(Dataset entries)
↓↓↓

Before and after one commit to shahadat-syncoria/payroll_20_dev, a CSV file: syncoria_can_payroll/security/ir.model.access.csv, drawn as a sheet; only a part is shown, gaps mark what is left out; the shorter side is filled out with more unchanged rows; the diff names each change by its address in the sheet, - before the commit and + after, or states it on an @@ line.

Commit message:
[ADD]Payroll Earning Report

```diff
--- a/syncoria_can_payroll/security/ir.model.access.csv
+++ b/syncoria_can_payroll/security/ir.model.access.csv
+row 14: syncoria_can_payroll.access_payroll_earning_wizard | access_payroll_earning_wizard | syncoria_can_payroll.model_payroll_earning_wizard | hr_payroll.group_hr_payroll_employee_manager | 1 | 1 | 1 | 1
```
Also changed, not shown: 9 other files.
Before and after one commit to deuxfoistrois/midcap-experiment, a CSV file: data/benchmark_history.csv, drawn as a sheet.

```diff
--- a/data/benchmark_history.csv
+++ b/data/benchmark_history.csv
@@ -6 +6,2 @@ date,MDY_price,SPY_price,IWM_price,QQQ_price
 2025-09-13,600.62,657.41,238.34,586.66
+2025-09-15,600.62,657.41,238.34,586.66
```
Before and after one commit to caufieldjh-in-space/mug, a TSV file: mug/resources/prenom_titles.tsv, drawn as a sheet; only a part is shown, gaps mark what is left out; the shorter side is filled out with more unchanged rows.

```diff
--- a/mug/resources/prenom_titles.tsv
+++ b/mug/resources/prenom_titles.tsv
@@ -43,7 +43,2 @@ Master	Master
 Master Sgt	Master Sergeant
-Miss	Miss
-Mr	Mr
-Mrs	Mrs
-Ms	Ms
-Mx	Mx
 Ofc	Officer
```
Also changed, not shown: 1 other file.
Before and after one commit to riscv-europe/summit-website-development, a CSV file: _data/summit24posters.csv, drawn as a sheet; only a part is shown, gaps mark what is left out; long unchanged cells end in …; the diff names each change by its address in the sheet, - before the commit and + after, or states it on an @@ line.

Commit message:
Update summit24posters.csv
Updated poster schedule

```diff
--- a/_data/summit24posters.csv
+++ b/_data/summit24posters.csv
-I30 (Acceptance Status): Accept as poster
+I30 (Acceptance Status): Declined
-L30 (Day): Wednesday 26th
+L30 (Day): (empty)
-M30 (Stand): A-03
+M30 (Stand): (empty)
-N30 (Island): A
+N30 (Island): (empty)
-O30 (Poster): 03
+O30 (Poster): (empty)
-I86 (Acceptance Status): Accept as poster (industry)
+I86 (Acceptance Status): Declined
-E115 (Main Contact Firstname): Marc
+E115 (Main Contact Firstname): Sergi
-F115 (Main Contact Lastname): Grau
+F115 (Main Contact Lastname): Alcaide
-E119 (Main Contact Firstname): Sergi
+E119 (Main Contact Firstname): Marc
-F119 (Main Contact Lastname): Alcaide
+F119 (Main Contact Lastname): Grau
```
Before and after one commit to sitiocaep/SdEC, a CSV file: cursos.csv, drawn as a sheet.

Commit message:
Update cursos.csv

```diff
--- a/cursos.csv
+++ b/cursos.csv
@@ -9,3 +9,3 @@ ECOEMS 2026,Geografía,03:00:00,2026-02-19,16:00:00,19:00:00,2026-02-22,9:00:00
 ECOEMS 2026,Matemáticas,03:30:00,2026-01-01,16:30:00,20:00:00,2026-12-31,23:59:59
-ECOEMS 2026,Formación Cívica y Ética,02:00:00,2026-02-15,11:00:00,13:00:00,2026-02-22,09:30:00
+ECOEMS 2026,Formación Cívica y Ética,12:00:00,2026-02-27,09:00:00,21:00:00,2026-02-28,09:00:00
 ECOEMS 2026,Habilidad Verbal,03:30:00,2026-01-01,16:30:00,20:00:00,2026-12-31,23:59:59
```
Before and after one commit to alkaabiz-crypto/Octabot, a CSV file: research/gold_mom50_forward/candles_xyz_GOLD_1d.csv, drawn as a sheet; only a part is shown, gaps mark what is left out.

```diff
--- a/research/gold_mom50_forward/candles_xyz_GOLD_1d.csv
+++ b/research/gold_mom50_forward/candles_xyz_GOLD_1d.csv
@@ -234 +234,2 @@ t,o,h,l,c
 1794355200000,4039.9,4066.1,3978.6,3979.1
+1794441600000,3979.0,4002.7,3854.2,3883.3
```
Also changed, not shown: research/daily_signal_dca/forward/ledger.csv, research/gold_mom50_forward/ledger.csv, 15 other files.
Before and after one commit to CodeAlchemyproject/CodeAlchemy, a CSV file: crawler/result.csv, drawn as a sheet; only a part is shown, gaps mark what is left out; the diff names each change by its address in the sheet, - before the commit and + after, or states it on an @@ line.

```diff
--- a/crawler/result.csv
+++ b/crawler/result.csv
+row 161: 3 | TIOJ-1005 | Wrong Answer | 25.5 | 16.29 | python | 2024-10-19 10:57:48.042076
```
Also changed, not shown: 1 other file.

↑↑↑

## TASK DETAILS
Once you have read the entries, repeat them all exactly.

## TASK ANSWER
Before and after one commit to shahadat-syncoria/payroll_20_dev, a CSV file: syncoria_can_payroll/security/ir.model.access.csv, drawn as a sheet; only a part is shown, gaps mark what is left out; the shorter side is filled out with more unchanged rows; the diff names each change by its address in the sheet, - before the commit and + after, or states it on an @@ line.

Commit message:
[ADD]Payroll Earning Report

```diff
--- a/syncoria_can_payroll/security/ir.model.access.csv
+++ b/syncoria_can_payroll/security/ir.model.access.csv
+row 14: syncoria_can_payroll.access_payroll_earning_wizard | access_payroll_earning_wizard | syncoria_can_payroll.model_payroll_earning_wizard | hr_payroll.group_hr_payroll_employee_manager | 1 | 1 | 1 | 1
```
Also changed, not shown: 9 other files.
Before and after one commit to deuxfoistrois/midcap-experiment, a CSV file: data/benchmark_history.csv, drawn as a sheet.

```diff
--- a/data/benchmark_history.csv
+++ b/data/benchmark_history.csv
@@ -6 +6,2 @@ date,MDY_price,SPY_price,IWM_price,QQQ_price
 2025-09-13,600.62,657.41,238.34,586.66
+2025-09-15,600.62,657.41,238.34,586.66
```
Before and after one commit to caufieldjh-in-space/mug, a TSV file: mug/resources/prenom_titles.tsv, drawn as a sheet; only a part is shown, gaps mark what is left out; the shorter side is filled out with more unchanged rows.

```diff
--- a/mug/resources/prenom_titles.tsv
+++ b/mug/resources/prenom_titles.tsv
@@ -43,7 +43,2 @@ Master	Master
 Master Sgt	Master Sergeant
-Miss	Miss
-Mr	Mr
-Mrs	Mrs
-Ms	Ms
-Mx	Mx
 Ofc	Officer
```
Also changed, not shown: 1 other file.
Before and after one commit to riscv-europe/summit-website-development, a CSV file: _data/summit24posters.csv, drawn as a sheet; only a part is shown, gaps mark what is left out; long unchanged cells end in …; the diff names each change by its address in the sheet, - before the commit and + after, or states it on an @@ line.

Commit message:
Update summit24posters.csv
Updated poster schedule

```diff
--- a/_data/summit24posters.csv
+++ b/_data/summit24posters.csv
-I30 (Acceptance Status): Accept as poster
+I30 (Acceptance Status): Declined
-L30 (Day): Wednesday 26th
+L30 (Day): (empty)
-M30 (Stand): A-03
+M30 (Stand): (empty)
-N30 (Island): A
+N30 (Island): (empty)
-O30 (Poster): 03
+O30 (Poster): (empty)
-I86 (Acceptance Status): Accept as poster (industry)
+I86 (Acceptance Status): Declined
-E115 (Main Contact Firstname): Marc
+E115 (Main Contact Firstname): Sergi
-F115 (Main Contact Lastname): Grau
+F115 (Main Contact Lastname): Alcaide
-E119 (Main Contact Firstname): Sergi
+E119 (Main Contact Firstname): Marc
-F119 (Main Contact Lastname): Alcaide
+F119 (Main Contact Lastname): Grau
```
Before and after one commit to sitiocaep/SdEC, a CSV file: cursos.csv, drawn as a sheet.

Commit message:
Update cursos.csv

```diff
--- a/cursos.csv
+++ b/cursos.csv
@@ -9,3 +9,3 @@ ECOEMS 2026,Geografía,03:00:00,2026-02-19,16:00:00,19:00:00,2026-02-22,9:00:00
 ECOEMS 2026,Matemáticas,03:30:00,2026-01-01,16:30:00,20:00:00,2026-12-31,23:59:59
-ECOEMS 2026,Formación Cívica y Ética,02:00:00,2026-02-15,11:00:00,13:00:00,2026-02-22,09:30:00
+ECOEMS 2026,Formación Cívica y Ética,12:00:00,2026-02-27,09:00:00,21:00:00,2026-02-28,09:00:00
 ECOEMS 2026,Habilidad Verbal,03:30:00,2026-01-01,16:30:00,20:00:00,2026-12-31,23:59:59
```
Before and after one commit to alkaabiz-crypto/Octabot, a CSV file: research/gold_mom50_forward/candles_xyz_GOLD_1d.csv, drawn as a sheet; only a part is shown, gaps mark what is left out.

```diff
--- a/research/gold_mom50_forward/candles_xyz_GOLD_1d.csv
+++ b/research/gold_mom50_forward/candles_xyz_GOLD_1d.csv
@@ -234 +234,2 @@ t,o,h,l,c
 1794355200000,4039.9,4066.1,3978.6,3979.1
+1794441600000,3979.0,4002.7,3854.2,3883.3
```
Also changed, not shown: research/daily_signal_dca/forward/ledger.csv, research/gold_mom50_forward/ledger.csv, 15 other files.
Before and after one commit to CodeAlchemyproject/CodeAlchemy, a CSV file: crawler/result.csv, drawn as a sheet; only a part is shown, gaps mark what is left out; the diff names each change by its address in the sheet, - before the commit and + after, or states it on an @@ line.

```diff
--- a/crawler/result.csv
+++ b/crawler/result.csv
+row 161: 3 | TIOJ-1005 | Wrong Answer | 25.5 | 16.29 | python | 2024-10-19 10:57:48.042076
```
Also changed, not shown: 1 other file.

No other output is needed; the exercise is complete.